* RECORDS PROVIDED *
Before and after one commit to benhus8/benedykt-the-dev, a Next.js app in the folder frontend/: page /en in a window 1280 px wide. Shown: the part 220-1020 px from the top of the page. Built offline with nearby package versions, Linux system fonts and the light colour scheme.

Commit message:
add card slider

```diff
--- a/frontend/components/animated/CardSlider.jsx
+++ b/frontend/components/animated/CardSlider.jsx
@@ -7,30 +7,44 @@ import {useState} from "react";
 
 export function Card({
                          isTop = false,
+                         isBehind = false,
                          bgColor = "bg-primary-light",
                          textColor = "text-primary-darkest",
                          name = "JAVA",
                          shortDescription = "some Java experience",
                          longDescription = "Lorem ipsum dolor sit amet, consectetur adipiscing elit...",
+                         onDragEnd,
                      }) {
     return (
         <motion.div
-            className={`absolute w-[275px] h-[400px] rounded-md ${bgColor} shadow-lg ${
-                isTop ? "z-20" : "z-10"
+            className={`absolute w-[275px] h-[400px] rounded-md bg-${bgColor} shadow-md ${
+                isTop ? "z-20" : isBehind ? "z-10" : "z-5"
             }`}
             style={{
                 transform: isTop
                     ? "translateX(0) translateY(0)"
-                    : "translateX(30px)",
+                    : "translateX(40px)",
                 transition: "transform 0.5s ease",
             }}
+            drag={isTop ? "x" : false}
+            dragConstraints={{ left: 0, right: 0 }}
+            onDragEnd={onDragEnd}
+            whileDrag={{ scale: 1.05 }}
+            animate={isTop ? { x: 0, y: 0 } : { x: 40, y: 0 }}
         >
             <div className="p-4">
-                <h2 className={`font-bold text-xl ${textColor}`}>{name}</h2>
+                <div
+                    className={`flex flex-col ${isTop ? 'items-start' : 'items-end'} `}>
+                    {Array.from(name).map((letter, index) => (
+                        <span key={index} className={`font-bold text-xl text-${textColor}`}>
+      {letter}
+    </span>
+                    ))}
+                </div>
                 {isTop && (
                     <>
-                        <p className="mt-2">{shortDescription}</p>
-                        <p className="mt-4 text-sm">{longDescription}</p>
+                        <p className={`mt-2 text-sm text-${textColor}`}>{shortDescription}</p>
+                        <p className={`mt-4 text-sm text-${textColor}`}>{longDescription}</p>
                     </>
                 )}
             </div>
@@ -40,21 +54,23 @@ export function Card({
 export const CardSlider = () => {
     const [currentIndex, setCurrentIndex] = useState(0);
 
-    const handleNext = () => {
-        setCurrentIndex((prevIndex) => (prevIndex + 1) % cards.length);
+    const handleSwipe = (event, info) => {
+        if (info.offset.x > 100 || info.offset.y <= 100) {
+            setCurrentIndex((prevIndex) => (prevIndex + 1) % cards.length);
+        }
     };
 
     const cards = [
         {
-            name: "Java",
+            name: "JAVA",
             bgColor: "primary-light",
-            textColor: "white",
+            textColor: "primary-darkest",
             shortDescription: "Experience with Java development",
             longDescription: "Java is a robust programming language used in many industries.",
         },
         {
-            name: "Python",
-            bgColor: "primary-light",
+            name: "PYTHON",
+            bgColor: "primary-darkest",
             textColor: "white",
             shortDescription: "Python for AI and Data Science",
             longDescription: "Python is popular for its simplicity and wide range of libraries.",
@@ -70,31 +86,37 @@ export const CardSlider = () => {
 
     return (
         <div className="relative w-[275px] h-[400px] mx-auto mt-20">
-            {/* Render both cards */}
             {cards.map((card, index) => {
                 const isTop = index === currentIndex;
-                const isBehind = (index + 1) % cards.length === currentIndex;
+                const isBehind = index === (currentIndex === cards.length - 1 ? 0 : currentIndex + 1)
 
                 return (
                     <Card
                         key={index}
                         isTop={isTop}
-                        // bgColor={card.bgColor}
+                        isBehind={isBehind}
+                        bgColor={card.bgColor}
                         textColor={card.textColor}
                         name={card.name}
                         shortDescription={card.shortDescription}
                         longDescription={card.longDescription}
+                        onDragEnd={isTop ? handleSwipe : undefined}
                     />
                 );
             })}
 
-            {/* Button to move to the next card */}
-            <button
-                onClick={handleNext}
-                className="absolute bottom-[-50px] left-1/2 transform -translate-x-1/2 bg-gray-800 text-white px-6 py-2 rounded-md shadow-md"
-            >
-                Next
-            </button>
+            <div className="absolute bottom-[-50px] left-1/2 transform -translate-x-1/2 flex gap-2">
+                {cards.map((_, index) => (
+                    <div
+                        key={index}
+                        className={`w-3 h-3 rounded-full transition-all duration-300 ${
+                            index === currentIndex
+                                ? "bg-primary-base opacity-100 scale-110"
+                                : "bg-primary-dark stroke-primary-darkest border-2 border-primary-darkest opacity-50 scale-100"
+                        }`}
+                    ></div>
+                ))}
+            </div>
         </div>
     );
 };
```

* WHAT THE TASK REQUIRES *
Take every line above that includes the string "letter" and return it.

* SOLUTION TO THE EXERCISE *
+                    {Array.from(name).map((letter, index) => (
+      {letter}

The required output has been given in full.